At a steady 55 mph, he drove past split-level houses with back yards sloping down to the Beltway; over the Woodrow Wilson Bridge with the Washington Monument hazy in the distance; alongside the blue and gray corrugated sound barriers on the Virginia side that give the area a vaguely industrial look.
This recent weekday afternoon, the trip to Springfield took 40 minutes. Not bad, Coleman figured, not bad at all.
But as he began a trip to another warehouse, the I-495 section of the Beltway leading into Maryland lay ahead. And rush hour was rapidly approaching its zenith.
Through the broad expanse of his windshield, Coleman pointed out the hazards for the trucker: The motorcyclist zipping in and out of traffic. The bronze LTD cutting in front of Coleman's truck to reach an exit, without benefit of a turn signal. The woman in the slate-blue Mercedes who kept changing hesitantly from lane to lane. ("She probably doesn't know what she wants to do.")
On the roadside, gigantic mounds of dirt reflected the new construction along the Beltway. The skeleton of a new hotel under construction was draped with the sign "Hilton Loves McLean." Just before the Welcome to Maryland sign, on the shoulder, sat a dark-blue MG, the driver a dejected silhouette folding his ticket as the state police car pulled off.

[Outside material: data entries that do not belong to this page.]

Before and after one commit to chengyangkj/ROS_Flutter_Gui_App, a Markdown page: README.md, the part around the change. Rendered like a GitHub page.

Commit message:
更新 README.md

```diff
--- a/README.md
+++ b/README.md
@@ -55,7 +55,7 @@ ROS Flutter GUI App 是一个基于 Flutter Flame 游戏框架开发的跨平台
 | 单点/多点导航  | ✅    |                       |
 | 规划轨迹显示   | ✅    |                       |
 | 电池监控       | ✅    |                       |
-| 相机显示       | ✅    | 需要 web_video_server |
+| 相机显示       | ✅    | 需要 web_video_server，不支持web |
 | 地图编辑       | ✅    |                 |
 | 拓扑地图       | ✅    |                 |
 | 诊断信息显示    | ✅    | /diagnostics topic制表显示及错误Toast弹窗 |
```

When Coleman reached Wisconsin Avenue, it was 4:47 p.m. and cars were sitting bumper to bumper. By the time Coleman was able to accelerate to 55 mph again, the better part of an hour had passed. It turned out there was no accident, just a crush of vehicles entering and leaving the Beltway. "The only thing you can do is ride it out," Coleman said calmly, as he watched several impatient motorists barrel up the shoulder past the stalled vehicles. "Basically, drivers on the Beltway are good drivers," he said, "but everybody wants to do it the easy way."
Although he spends most of his working day on the Beltway, he tends to avoid it at other times.

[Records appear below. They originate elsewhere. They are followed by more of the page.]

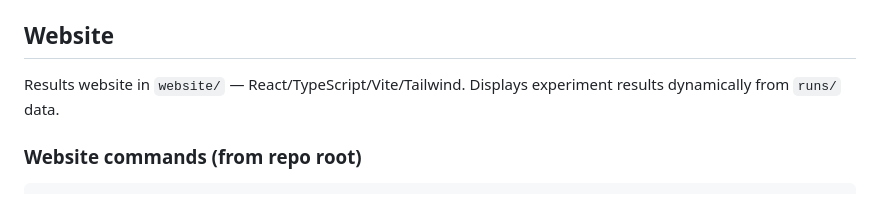
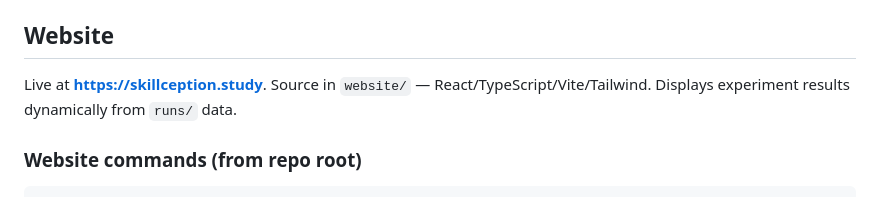
Before and after one commit to OdinMB/skillception, a Markdown page: CLAUDE.md, the part around the change. GitHub-like rendering.

```diff
--- a/CLAUDE.md
+++ b/CLAUDE.md
@@ -12,7 +12,7 @@ The harness runs a recursive loop where each step calls `claude -p` twice: once
 
 ## Website
 
-Results website in `website/` — React/TypeScript/Vite/Tailwind. Displays experiment results dynamically from `runs/` data.
+Live at **https://skillception.study**. Source in `website/` — React/TypeScript/Vite/Tailwind. Displays experiment results dynamically from `runs/` data.
 
 ### Website commands (from repo root)
 
```
Also changed, not shown: README.md (+4 -0 lines).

"I don't think I could do this every day. Get off work, then get on the Beltway."
And then there are some people who don't get on the Beltway at all.
Joanna Figuerola and others like her have what is called a driving phobia. To them, the Beltway is a beast, representing the worst possible driving conditions.
"At times, I felt trapped, just by the volume of traffic," said Figuerola, 38. "There was a lot of stress involved. I would grasp the steering wheel and think, 'If I just grab on real tight, nothing will happen.'"
"Driving phobics never get out of the righthand lane," said a 32-year-old woman who works for the Defense Department and also has been treated for the problem. "I got to the point where I avoided the Beltway so well, I didn't even consider it an option."
Both women sought help through the phobia treatment program at the Roundhouse Psychiatric Center in Alexandria. Counselors said that while a surprising number of people suffer from driving phobias, no formal studies have been done, and no statistics are available.
"Usually, they are very high-powered Type A people, very successful," said Debbie Shank, a psychiatric nurse with the Center for Behavioral Medicine in Rockville, which offers a similar phobia treatment program. "But they get on the Beltway and they think they're going to die."
Treatment involves group therapy sessions and a confrontation with the Beltway. Accompanied by a therapist, participants begin with small driving goals -- crossing a small bridge, enduring a mile on the Beltway. Treatment usually takes about four months.
"Now," said the Defense Department employe, "I drive on the Beltway or any major highway when it makes sense to go that way . . . . But occasionally, I do feel that little spike of fear up my back.